**Required action:** Whenever a line of the material contains the string "progect", it should be copied.

**Data records:**
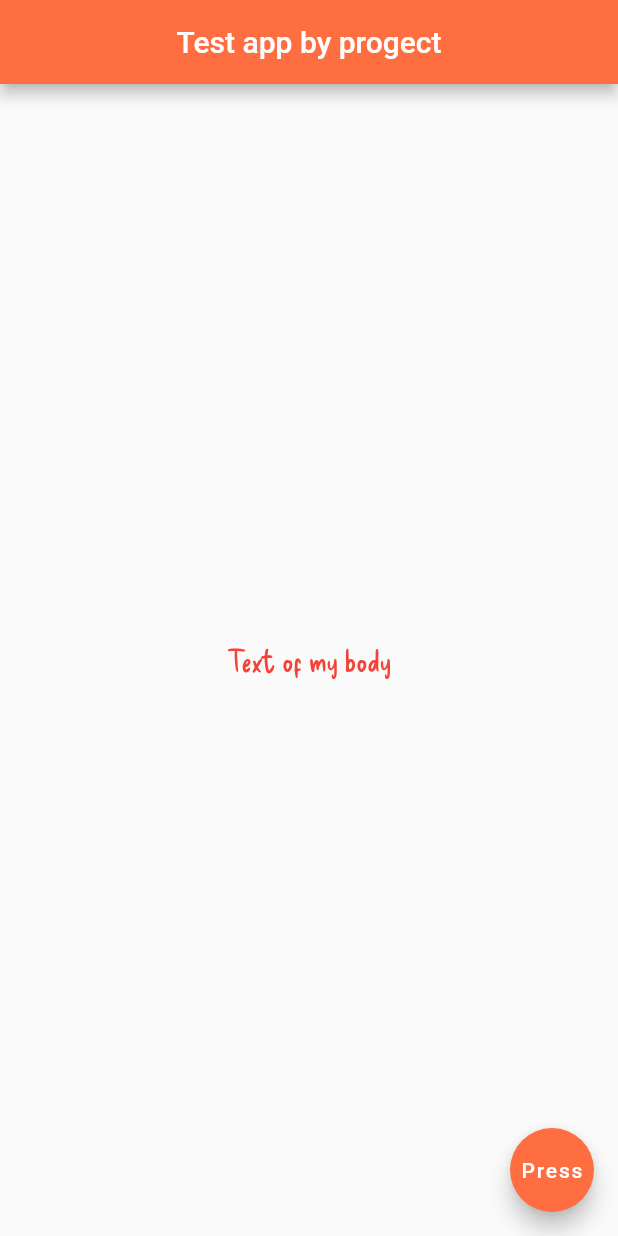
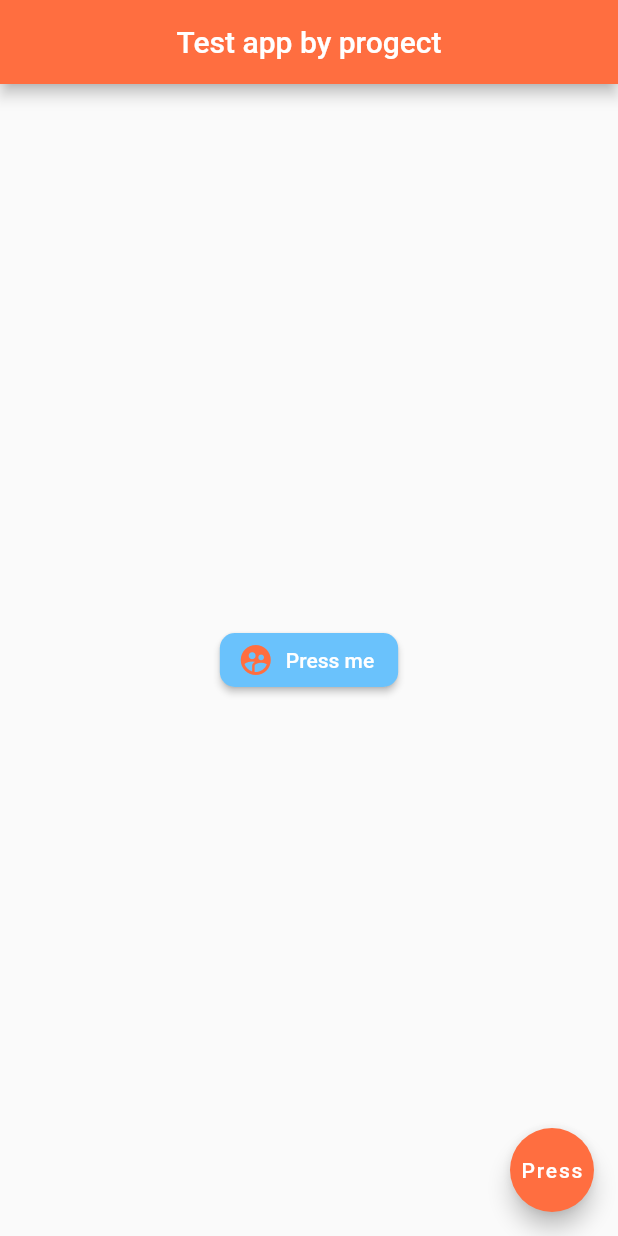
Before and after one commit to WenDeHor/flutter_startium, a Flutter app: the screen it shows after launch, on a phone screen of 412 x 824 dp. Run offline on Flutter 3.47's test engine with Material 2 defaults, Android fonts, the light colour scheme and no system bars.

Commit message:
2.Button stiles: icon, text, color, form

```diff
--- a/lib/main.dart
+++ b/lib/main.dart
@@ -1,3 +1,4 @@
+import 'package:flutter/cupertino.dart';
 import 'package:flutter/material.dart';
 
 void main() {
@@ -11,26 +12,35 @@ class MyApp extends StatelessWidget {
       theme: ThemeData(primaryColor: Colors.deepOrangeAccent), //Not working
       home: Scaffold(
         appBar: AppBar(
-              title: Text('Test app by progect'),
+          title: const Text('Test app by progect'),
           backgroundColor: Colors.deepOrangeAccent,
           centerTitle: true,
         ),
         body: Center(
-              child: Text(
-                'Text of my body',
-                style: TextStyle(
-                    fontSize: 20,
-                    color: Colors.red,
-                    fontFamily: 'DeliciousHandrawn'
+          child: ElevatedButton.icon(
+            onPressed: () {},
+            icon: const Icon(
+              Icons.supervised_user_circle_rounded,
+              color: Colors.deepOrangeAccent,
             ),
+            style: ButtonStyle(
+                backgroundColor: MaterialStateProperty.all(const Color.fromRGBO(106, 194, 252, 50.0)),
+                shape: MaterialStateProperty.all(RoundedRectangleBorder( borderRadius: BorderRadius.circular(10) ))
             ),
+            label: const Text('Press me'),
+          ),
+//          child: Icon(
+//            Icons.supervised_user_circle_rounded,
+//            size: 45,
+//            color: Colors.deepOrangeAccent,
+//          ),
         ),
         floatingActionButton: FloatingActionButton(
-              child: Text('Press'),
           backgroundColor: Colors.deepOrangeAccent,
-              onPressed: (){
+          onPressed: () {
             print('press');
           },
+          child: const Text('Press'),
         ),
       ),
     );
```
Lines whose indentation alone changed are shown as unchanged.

**Your solution:**
-              title: Text('Test app by progect'),
+          title: const Text('Test app by progect'),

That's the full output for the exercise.